When our Saskatchewan energy team got the opportunity to substantially increase project work for a long-term client, it quickly rose to the challenge. In a year, the team, managed by Jaclyn Mann, Senior Manager, Energy and Resources, added six new technical resources and tripled its workload for the public utility company.
Accomplishing that required a streamlined approach to training. Jaclyn says the team’s rapid and successful ramp up was possible thanks to an innovative training process that was both highly effective and incredibly simple.
Updating aging power grid creates huge workload
Like utility companies worldwide, the electricity provider is facing the mammoth task of repairing, replacing and modernizing its aging transmission and distribution systems.
“The infrastructure is at an age where it’s becoming unreliable. It’s meeting its end of life,” explains Jaclyn. In 2021, the public utility received extra funding to accelerate its upgrade work. Without enough engineers to complete the projects on its own, the utility reached out to existing contractors, including CIMA+, for help.
Jaclyn knew right away it was a golden opportunity. But it meant her small team had to grow significantly, and new employees only had a short time to get up to speed.
Facing a technical training challenge
In just a year, our Saskatchewan energy team grew from 4 to 10. Many of those new resources were recent graduates and new to utility design work. Jaclyn needed an easy and efficient way to onboard, train and mentor the new employees and get them up and running quickly.
In the past, on-the-job training was labour intensive and, often, inefficient, involving long training courses and one-on-one support from experienced employees, which reduced the time they had to work on projects. Given the team’s timelines, this traditional approach wasn’t an option.
“When we were adding more employees and all these new projects were coming in, it became very apparent that we needed a better system than just relying on person-to-person training.”
Creating a dynamic training library
Several tech-savvy team members stepped up to find a solution. Using collaboration tools they already had, they created a training library that was flexible, low maintenance and easy-to-use.
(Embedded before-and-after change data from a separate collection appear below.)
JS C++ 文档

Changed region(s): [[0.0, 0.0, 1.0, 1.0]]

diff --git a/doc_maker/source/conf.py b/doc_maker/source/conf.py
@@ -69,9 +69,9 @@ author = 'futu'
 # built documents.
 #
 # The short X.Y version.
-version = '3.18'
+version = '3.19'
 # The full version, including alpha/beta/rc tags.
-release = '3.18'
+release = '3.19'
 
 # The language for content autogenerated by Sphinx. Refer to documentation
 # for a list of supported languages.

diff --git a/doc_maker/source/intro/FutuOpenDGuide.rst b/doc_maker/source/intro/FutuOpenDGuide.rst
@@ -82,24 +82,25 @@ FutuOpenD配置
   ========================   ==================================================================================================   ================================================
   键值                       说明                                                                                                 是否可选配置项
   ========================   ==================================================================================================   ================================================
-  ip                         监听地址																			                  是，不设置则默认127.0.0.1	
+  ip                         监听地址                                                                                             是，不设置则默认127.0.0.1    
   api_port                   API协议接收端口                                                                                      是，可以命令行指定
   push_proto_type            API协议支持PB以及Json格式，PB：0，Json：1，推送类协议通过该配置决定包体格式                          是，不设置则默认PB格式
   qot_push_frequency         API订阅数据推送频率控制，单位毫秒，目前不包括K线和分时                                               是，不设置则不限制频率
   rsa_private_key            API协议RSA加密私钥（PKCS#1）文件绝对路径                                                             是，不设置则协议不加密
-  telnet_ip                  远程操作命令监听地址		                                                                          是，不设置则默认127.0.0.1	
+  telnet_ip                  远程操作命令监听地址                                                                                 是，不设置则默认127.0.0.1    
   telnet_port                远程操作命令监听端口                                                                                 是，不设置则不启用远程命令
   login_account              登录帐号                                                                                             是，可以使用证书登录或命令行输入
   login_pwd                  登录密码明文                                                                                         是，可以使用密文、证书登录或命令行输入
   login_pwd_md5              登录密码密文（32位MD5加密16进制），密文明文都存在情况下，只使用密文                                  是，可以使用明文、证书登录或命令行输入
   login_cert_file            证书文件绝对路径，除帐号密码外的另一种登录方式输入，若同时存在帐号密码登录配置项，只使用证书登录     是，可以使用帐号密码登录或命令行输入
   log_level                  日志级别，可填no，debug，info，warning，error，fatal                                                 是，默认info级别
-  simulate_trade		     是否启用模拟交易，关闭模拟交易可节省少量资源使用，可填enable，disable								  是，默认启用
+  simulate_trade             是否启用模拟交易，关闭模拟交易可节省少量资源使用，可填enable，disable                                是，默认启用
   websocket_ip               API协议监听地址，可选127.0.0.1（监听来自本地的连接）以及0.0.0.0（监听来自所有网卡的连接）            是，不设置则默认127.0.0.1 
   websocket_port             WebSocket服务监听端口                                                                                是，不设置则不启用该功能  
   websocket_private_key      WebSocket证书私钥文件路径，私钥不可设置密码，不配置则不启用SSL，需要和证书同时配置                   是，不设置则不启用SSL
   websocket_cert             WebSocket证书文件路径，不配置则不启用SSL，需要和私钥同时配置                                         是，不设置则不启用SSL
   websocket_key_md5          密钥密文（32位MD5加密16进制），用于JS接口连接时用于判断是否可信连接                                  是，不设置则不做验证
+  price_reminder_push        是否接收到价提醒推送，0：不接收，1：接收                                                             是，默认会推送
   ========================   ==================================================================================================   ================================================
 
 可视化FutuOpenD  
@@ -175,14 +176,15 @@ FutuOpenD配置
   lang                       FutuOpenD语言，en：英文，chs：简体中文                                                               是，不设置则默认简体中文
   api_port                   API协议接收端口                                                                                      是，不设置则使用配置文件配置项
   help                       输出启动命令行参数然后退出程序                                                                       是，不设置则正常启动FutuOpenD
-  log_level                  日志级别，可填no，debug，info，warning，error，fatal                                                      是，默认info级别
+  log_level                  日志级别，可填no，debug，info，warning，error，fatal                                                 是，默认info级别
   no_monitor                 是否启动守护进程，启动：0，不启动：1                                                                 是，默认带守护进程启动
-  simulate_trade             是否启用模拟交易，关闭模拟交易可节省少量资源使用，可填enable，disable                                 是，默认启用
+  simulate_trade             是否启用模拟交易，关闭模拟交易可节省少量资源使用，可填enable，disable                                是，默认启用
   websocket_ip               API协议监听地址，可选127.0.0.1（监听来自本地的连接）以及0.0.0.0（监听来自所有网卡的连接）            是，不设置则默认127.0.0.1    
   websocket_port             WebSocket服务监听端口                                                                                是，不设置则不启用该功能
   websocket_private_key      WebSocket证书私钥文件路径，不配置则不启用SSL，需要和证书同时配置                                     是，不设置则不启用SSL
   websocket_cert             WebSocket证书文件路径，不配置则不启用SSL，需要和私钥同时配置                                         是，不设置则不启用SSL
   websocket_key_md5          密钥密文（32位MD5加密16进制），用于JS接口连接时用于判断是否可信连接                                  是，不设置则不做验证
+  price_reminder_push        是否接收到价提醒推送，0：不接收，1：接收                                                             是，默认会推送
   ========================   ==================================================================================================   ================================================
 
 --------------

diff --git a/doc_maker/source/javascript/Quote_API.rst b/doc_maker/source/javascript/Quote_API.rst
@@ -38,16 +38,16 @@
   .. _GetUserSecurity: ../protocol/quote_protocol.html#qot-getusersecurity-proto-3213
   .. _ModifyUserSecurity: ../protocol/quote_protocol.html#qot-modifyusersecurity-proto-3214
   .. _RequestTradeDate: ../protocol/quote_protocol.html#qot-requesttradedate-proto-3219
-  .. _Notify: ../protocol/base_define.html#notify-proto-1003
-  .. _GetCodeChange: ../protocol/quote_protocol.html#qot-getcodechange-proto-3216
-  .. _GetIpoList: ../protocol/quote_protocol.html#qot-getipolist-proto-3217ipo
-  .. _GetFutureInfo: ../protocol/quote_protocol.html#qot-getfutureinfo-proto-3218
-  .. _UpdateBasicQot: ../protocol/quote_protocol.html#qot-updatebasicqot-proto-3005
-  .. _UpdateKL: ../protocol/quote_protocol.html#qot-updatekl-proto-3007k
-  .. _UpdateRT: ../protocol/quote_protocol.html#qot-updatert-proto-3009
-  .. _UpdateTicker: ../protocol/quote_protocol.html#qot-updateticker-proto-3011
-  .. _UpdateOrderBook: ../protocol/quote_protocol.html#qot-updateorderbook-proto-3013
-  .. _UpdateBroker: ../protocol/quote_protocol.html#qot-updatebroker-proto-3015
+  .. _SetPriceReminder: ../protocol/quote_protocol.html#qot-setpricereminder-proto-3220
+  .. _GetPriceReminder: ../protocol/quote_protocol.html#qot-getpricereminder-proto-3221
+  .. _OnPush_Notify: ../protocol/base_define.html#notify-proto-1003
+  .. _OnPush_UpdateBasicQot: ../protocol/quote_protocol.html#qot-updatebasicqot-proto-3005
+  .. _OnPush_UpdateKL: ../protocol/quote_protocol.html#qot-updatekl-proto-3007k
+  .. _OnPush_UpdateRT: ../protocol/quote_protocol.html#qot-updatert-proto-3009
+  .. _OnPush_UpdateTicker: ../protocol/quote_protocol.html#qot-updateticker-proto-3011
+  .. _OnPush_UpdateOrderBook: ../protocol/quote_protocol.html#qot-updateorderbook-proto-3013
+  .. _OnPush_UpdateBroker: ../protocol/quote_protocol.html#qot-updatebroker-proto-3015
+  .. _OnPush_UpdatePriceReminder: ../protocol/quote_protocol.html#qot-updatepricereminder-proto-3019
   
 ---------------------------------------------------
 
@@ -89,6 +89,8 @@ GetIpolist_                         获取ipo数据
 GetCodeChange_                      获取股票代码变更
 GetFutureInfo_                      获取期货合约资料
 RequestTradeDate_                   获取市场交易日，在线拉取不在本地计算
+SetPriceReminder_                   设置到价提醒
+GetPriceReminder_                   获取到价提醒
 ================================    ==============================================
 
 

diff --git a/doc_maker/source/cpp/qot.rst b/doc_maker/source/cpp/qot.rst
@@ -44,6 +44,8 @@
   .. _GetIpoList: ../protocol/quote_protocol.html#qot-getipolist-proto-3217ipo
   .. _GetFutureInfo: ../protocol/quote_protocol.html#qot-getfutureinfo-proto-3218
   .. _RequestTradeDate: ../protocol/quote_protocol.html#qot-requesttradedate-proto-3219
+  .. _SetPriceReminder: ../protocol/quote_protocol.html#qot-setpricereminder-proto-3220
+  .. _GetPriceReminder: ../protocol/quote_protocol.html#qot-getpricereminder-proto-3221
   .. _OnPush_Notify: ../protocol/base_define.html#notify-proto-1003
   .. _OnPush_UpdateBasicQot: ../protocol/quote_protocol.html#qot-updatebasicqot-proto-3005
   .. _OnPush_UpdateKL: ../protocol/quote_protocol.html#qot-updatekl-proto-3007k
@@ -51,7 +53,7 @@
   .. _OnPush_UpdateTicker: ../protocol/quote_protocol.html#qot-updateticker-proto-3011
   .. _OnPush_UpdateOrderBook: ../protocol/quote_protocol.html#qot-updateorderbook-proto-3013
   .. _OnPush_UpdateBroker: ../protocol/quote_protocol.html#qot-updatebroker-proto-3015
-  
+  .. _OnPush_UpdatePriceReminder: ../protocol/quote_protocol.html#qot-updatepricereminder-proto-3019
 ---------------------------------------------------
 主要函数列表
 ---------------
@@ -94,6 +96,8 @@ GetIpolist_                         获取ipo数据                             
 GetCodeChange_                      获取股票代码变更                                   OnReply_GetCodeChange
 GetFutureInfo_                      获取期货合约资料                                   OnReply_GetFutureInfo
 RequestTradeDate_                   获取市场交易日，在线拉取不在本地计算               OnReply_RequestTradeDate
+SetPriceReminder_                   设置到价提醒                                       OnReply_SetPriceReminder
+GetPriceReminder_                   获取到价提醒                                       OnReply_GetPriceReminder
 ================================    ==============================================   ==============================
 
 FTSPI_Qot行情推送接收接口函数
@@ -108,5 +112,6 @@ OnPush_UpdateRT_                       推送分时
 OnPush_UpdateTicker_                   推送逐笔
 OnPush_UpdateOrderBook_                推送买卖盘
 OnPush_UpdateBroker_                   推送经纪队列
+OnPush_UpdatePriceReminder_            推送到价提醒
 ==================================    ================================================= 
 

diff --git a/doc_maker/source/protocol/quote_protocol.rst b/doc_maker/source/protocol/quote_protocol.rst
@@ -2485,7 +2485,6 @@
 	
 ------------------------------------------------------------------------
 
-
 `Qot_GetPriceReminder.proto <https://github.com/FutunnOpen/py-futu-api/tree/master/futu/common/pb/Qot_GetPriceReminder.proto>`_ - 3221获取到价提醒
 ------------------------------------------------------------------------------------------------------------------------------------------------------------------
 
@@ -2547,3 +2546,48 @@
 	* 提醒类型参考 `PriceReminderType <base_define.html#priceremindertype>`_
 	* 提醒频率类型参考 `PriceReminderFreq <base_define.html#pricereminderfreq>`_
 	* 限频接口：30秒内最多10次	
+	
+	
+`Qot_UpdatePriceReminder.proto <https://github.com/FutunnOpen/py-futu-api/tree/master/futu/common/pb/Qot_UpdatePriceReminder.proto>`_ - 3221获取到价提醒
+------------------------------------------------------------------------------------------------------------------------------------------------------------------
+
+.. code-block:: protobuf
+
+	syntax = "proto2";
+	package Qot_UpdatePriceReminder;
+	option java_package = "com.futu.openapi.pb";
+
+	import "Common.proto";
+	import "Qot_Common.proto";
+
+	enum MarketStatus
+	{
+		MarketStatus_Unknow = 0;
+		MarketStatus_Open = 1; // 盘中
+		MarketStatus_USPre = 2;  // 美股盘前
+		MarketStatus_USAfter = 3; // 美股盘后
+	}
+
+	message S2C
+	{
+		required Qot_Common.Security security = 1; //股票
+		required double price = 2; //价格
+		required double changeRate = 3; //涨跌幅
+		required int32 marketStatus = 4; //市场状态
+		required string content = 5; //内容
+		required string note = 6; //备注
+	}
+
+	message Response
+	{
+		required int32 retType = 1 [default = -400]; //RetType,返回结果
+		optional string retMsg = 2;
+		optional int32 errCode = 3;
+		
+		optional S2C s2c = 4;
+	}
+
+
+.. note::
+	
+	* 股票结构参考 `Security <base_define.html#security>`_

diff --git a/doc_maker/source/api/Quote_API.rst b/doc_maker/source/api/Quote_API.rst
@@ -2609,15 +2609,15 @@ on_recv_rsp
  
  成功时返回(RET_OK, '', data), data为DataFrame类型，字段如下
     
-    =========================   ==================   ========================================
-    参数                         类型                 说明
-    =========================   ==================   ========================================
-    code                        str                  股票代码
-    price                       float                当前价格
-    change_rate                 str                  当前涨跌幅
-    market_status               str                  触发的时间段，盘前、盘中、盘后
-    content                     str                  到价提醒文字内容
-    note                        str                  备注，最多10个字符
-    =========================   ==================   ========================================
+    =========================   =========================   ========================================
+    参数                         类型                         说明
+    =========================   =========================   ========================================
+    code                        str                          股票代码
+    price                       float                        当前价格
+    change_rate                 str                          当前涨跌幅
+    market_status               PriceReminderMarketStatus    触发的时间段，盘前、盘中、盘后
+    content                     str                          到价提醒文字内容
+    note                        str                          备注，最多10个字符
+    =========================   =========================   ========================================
Their project-specific library included short, Tik-Tok-style instructional videos created in Microsoft Teams. The 40-plus videos were housed on a SharePoint page, which linked to process documents, templates and detailed checklists of key tasks.
This meant everyone on the team had easy access to information on all components of the projects. And new team members had a step-by-step guide to completing the work.
“We wanted to simplify it as much as possible so that we could get them working on projects efficiently,” explains Jaclyn. “It was a fast learning curve and everyone was doing their best to learn quickly and help each other out.”
Strengthening a valuable client relationship
“We were able to triple our work for the client in about a year,” says Jaclyn. With its innovative approach to training, the CIMA+ team demonstrated it could quickly increase its workload, yet still be counted on to deliver high-quality work and meet deadlines.
By taking on extra work, the team helped the power utility meet its infrastructure improvement targets and became a ‘go to’ contractor for the company.
“I think that really strengthens our relationship,” she says.
Taking a learner-led approach to training
“I’m trying to build the team atmosphere that I wish I had when I was a young engineer learning all that stuff,” explains Jaclyn.
She says when she was starting out, training wasn’t very effective. “It was, ‘Here’s a training course, you’re going to sit in it for three hours. Then, go back to your desk and apply it.’ I don’t think that ever really worked great, but even less so now.”
That’s why she wanted her team members to have a training program “created for them by them” where information is easy to find and delivered in small chunks that are easier to understand and apply when needed.
“This way works well because they still have a mentor, but they have the ability to go through the material and work through it at their own pace.”
Benefitting CIMA+ teams across the country
As the infrastructure renewal project proceeds over the next several years, the training library will continue to expand and evolve.
Now, Jaclyn says her team is looking into the possibility of how AI technology like ChatGPT could make the search function even more effective.
Her team is also helping colleagues in Alberta set up a training library for a new utility project that involves similar design work. So far, the first group of employees has been hired, trained and is already actively working on the project.
Jaclyn thinks the training initiative can be easily adapted to help CIMA+ teams working on any type of project anywhere in the country.
Finding a simple approach to innovation
Jaclyn says it’s easy to overlook simple solutions when you’re trying to be innovative. “But, in a lot of ways, I think its simplicity is what makes this training approach so innovative.”
“It doesn’t always have to be something flashy or that needs a lot of technology. But just finding a solution to a problem that works really well, is cost-effective, is really efficient that can solve a lot of problems at once – to me, that’s innovation.”